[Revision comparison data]
________________
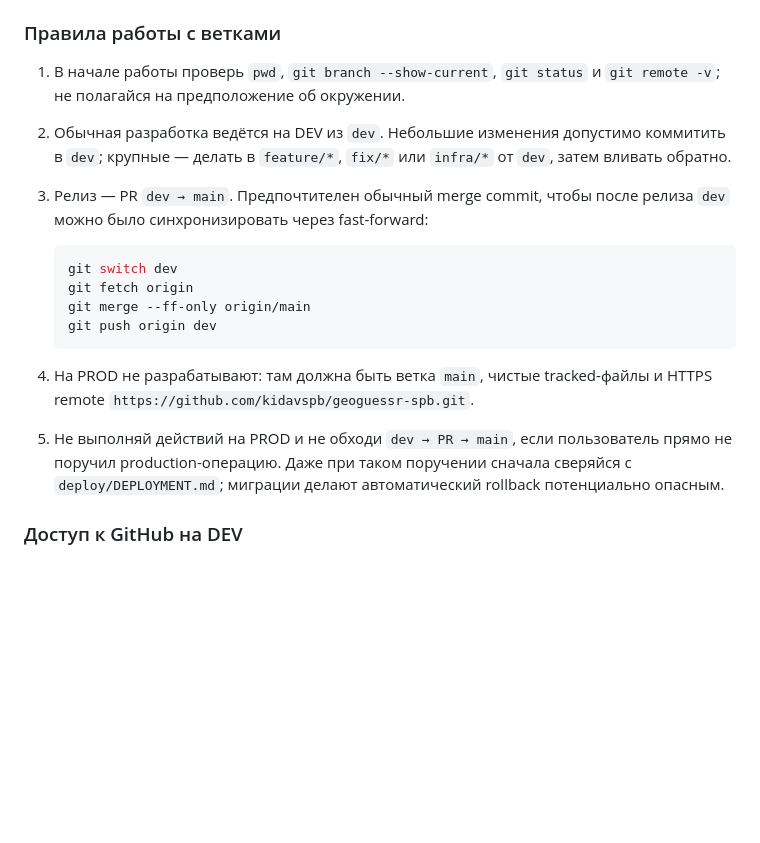
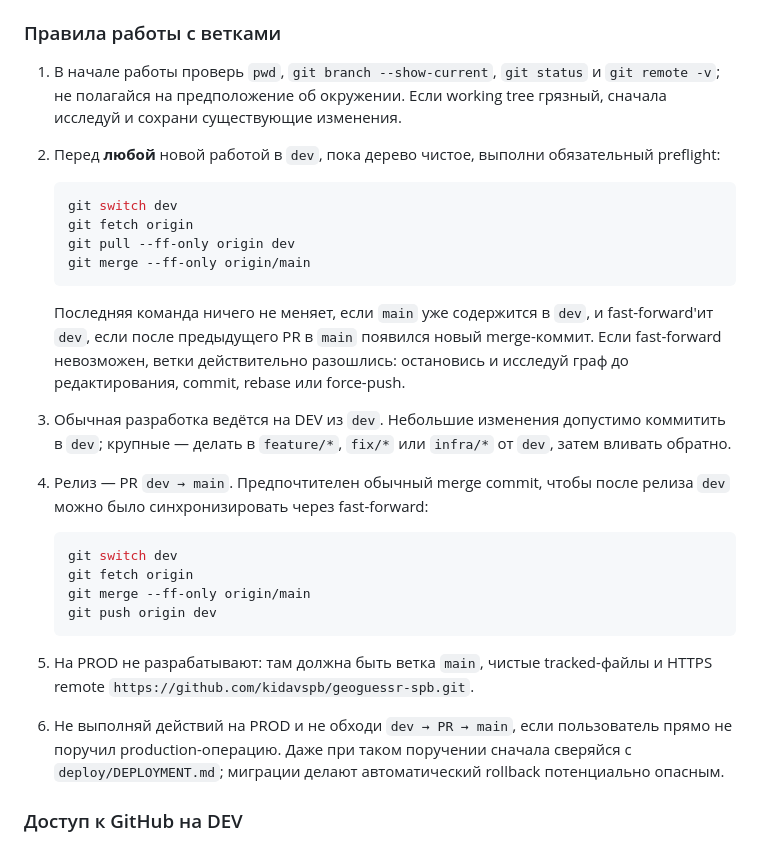
Before and after one commit to kidavspb/geoguessr-spb, a Markdown page: AGENTS.md, the part around the change. Drawn GitHub-style; blank space fills up the shorter version.

````diff
--- a/AGENTS.md
+++ b/AGENTS.md
@@ -59,11 +59,26 @@ commit pull-based скриптом.
 ### Правила работы с ветками
 
 1. В начале работы проверь `pwd`, `git branch --show-current`, `git status` и
-   `git remote -v`; не полагайся на предположение об окружении.
-2. Обычная разработка ведётся на DEV из `dev`. Небольшие изменения допустимо
+   `git remote -v`; не полагайся на предположение об окружении. Если working
+   tree грязный, сначала исследуй и сохрани существующие изменения.
+2. Перед **любой** новой работой в `dev`, пока дерево чистое, выполни
+   обязательный preflight:
+
+   ```bash
+   git switch dev
+   git fetch origin
+   git pull --ff-only origin dev
+   git merge --ff-only origin/main
+   ```
+
+   Последняя команда ничего не меняет, если `main` уже содержится в `dev`, и
+   fast-forward'ит `dev`, если после предыдущего PR в `main` появился новый
+   merge-коммит. Если fast-forward невозможен, ветки действительно разошлись:
+   остановись и исследуй граф до редактирования, commit, rebase или force-push.
+3. Обычная разработка ведётся на DEV из `dev`. Небольшие изменения допустимо
    коммитить в `dev`; крупные — делать в `feature/*`, `fix/*` или `infra/*` от
    `dev`, затем вливать обратно.
-3. Релиз — PR `dev → main`. Предпочтителен обычный merge commit, чтобы после
+4. Релиз — PR `dev → main`. Предпочтителен обычный merge commit, чтобы после
    релиза `dev` можно было синхронизировать через fast-forward:
 
    ```bash
@@ -73,9 +88,9 @@ commit pull-based скриптом.
    git push origin dev
    ```
 
-4. На PROD не разрабатывают: там должна быть ветка `main`, чистые tracked-файлы
+5. На PROD не разрабатывают: там должна быть ветка `main`, чистые tracked-файлы
    и HTTPS remote `https://github.com/kidavspb/geoguessr-spb.git`.
-5. Не выполняй действий на PROD и не обходи `dev → PR → main`, если пользователь
+6. Не выполняй действий на PROD и не обходи `dev → PR → main`, если пользователь
    прямо не поручил production-операцию. Даже при таком поручении сначала
    сверяйся с `deploy/DEPLOYMENT.md`; миграции делают автоматический rollback
    потенциально опасным.
````
Also changed, not shown: deploy/DEPLOYMENT.md (+17 -1 lines).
________________
> What the exercise asks
Could the entries above be written out word for word, pictures excluded?

> Reply to the exercise
Before and after one commit to kidavspb/geoguessr-spb, a Markdown page: AGENTS.md, the part around the change. Drawn GitHub-style; blank space fills up the shorter version.

````diff
--- a/AGENTS.md
+++ b/AGENTS.md
@@ -59,11 +59,26 @@ commit pull-based скриптом.
 ### Правила работы с ветками
 
 1. В начале работы проверь `pwd`, `git branch --show-current`, `git status` и
-   `git remote -v`; не полагайся на предположение об окружении.
-2. Обычная разработка ведётся на DEV из `dev`. Небольшие изменения допустимо
+   `git remote -v`; не полагайся на предположение об окружении. Если working
+   tree грязный, сначала исследуй и сохрани существующие изменения.
+2. Перед **любой** новой работой в `dev`, пока дерево чистое, выполни
+   обязательный preflight:
+
+   ```bash
+   git switch dev
+   git fetch origin
+   git pull --ff-only origin dev
+   git merge --ff-only origin/main
+   ```
+
+   Последняя команда ничего не меняет, если `main` уже содержится в `dev`, и
+   fast-forward'ит `dev`, если после предыдущего PR в `main` появился новый
+   merge-коммит. Если fast-forward невозможен, ветки действительно разошлись:
+   остановись и исследуй граф до редактирования, commit, rebase или force-push.
+3. Обычная разработка ведётся на DEV из `dev`. Небольшие изменения допустимо
    коммитить в `dev`; крупные — делать в `feature/*`, `fix/*` или `infra/*` от
    `dev`, затем вливать обратно.
-3. Релиз — PR `dev → main`. Предпочтителен обычный merge commit, чтобы после
+4. Релиз — PR `dev → main`. Предпочтителен обычный merge commit, чтобы после
    релиза `dev` можно было синхронизировать через fast-forward:
 
    ```bash
@@ -73,9 +88,9 @@ commit pull-based скриптом.
    git push origin dev
    ```
 
-4. На PROD не разрабатывают: там должна быть ветка `main`, чистые tracked-файлы
+5. На PROD не разрабатывают: там должна быть ветка `main`, чистые tracked-файлы
    и HTTPS remote `https://github.com/kidavspb/geoguessr-spb.git`.
-5. Не выполняй действий на PROD и не обходи `dev → PR → main`, если пользователь
+6. Не выполняй действий на PROD и не обходи `dev → PR → main`, если пользователь
    прямо не поручил production-операцию. Даже при таком поручении сначала
    сверяйся с `deploy/DEPLOYMENT.md`; миграции делают автоматический rollback
    потенциально опасным.
````
Also changed, not shown: deploy/DEPLOYMENT.md (+17 -1 lines).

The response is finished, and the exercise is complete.